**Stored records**

★ ★ ★ ★

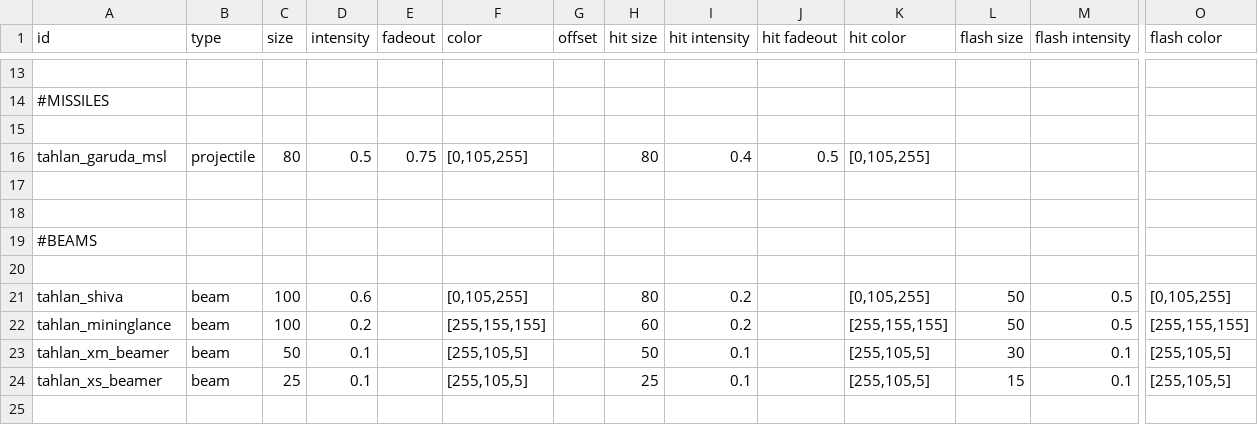
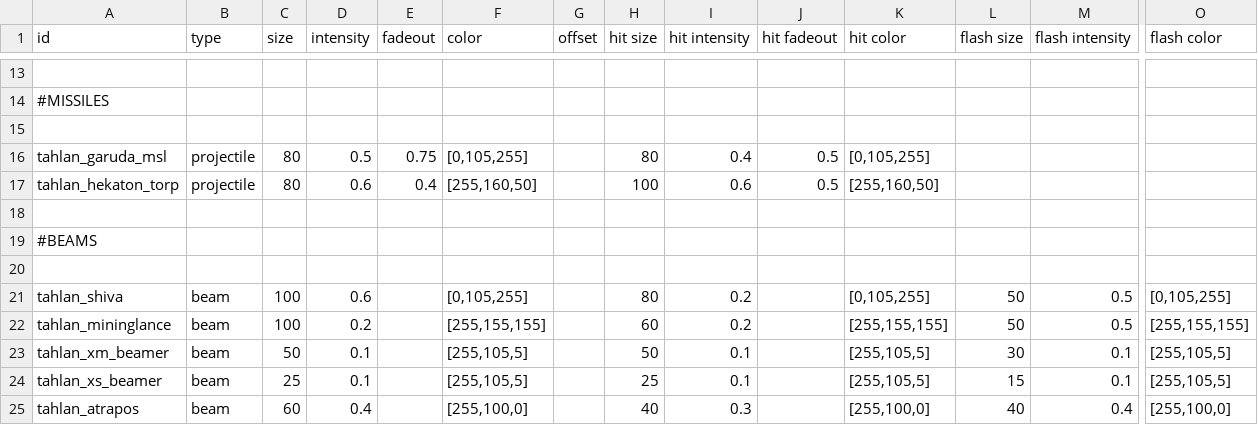
Before and after one commit to niatahl/tahlan-shipworks, a CSV file: data/lights/tahlan_lights.csv, drawn as a sheet; only a part is shown, gaps mark what is left out; rows hold the shown columns only; the diff names each change by its address in the sheet, - before the commit and + after, or states it on an @@ line.

```diff
--- a/data/lights/tahlan_lights.csv
+++ b/data/lights/tahlan_lights.csv
-row 17: (empty)
+row 17: tahlan_hekaton_torp | projectile | 80 | 0.6 | 0.4 | [255,160,50] |  | 100 | 0.6 | 0.5 | [255,160,50]
+row 25: tahlan_atrapos | beam | 60 | 0.4 |  | [255,100,0] |  | 40 | 0.3 |  | [255,100,0] | 40 | 0.4 | [255,100,0]
```
Also changed, not shown: data/hulls/ship_data.csv, data/lights/tahlan_texture.csv, 27 other files.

★ ★ ★ ★

**EXERCISE GOAL**
Start to finish, write out the data above exactly, omitting all pictures.

**ANSWER TO THE EXERCISE**
Before and after one commit to niatahl/tahlan-shipworks, a CSV file: data/lights/tahlan_lights.csv, drawn as a sheet; only a part is shown, gaps mark what is left out; rows hold the shown columns only; the diff names each change by its address in the sheet, - before the commit and + after, or states it on an @@ line.

```diff
--- a/data/lights/tahlan_lights.csv
+++ b/data/lights/tahlan_lights.csv
-row 17: (empty)
+row 17: tahlan_hekaton_torp | projectile | 80 | 0.6 | 0.4 | [255,160,50] |  | 100 | 0.6 | 0.5 | [255,160,50]
+row 25: tahlan_atrapos | beam | 60 | 0.4 |  | [255,100,0] |  | 40 | 0.3 |  | [255,100,0] | 40 | 0.4 | [255,100,0]
```
Also changed, not shown: data/hulls/ship_data.csv, data/lights/tahlan_texture.csv, 27 other files.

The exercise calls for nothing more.